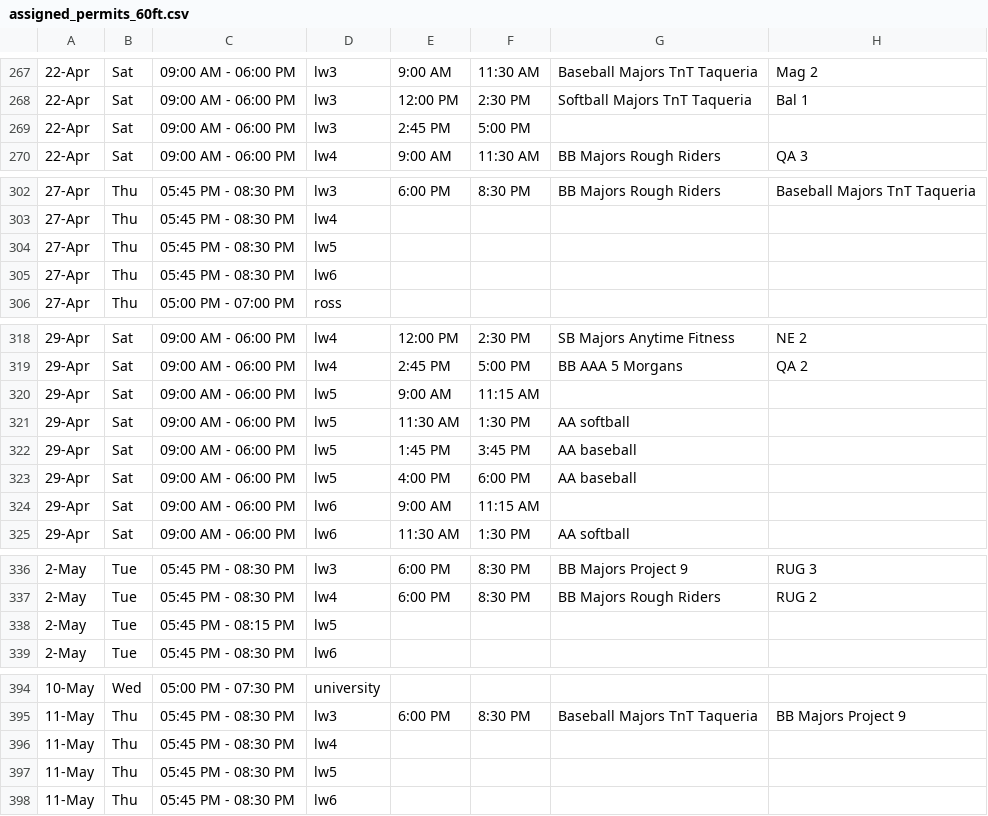
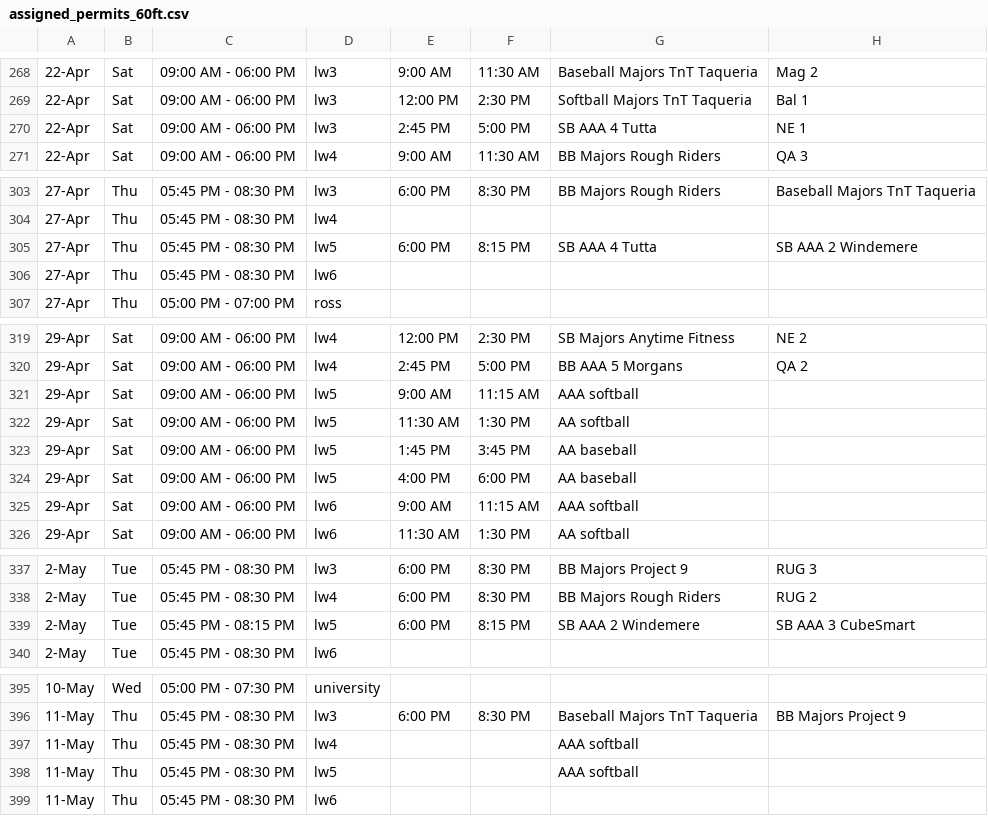
Before and after one commit to ncllball/ncll-schedule, a CSV file: assigned_permits_60ft.csv, drawn as a sheet; only a part is shown, gaps mark what is left out; addresses are those after the commit; the diff covers the shown part only; the diff names each change by its address in the sheet, - before the commit and + after, or states it on an @@ line.

Commit message:
AAA softball games
Note not all games resolved. There are field conflicts on 4/29, 5/11, and 5/13.

```diff
--- a/assigned_permits_60ft.csv
+++ b/assigned_permits_60ft.csv
-G270: (empty)
+G270: SB AAA 4 Tutta
-H270: (empty)
+H270: NE 1
-E305: (empty)
+E305: 6:00 PM
-F305: (empty)
+F305: 8:15 PM
-G305: (empty)
+G305: SB AAA 4 Tutta
-H305: (empty)
+H305: SB AAA 2 Windemere
-G321: (empty)
+G321: AAA softball
-G325: (empty)
+G325: AAA softball
-E339: (empty)
+E339: 6:00 PM
-F339: (empty)
+F339: 8:15 PM
-G339: (empty)
+G339: SB AAA 2 Windemere
-H339: (empty)
+H339: SB AAA 3 CubeSmart
-G397:G398: (empty)
+G397:G398: AAA softball
```
Also changed, not shown: 1 added row and 47 edited cells elsewhere in this file.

------------------------------------------------------------

* [EXERCISE DETAILS]: Would you set down each line of the listing above exactly, apart from the pictures?

* [THE COMPLETED TASK]:
Before and after one commit to ncllball/ncll-schedule, a CSV file: assigned_permits_60ft.csv, drawn as a sheet; only a part is shown, gaps mark what is left out; addresses are those after the commit; the diff covers the shown part only; the diff names each change by its address in the sheet, - before the commit and + after, or states it on an @@ line.

Commit message:
AAA softball games
Note not all games resolved. There are field conflicts on 4/29, 5/11, and 5/13.

```diff
--- a/assigned_permits_60ft.csv
+++ b/assigned_permits_60ft.csv
-G270: (empty)
+G270: SB AAA 4 Tutta
-H270: (empty)
+H270: NE 1
-E305: (empty)
+E305: 6:00 PM
-F305: (empty)
+F305: 8:15 PM
-G305: (empty)
+G305: SB AAA 4 Tutta
-H305: (empty)
+H305: SB AAA 2 Windemere
-G321: (empty)
+G321: AAA softball
-G325: (empty)
+G325: AAA softball
-E339: (empty)
+E339: 6:00 PM
-F339: (empty)
+F339: 8:15 PM
-G339: (empty)
+G339: SB AAA 2 Windemere
-H339: (empty)
+H339: SB AAA 3 CubeSmart
-G397:G398: (empty)
+G397:G398: AAA softball
```
Also changed, not shown: 1 added row and 47 edited cells elsewhere in this file.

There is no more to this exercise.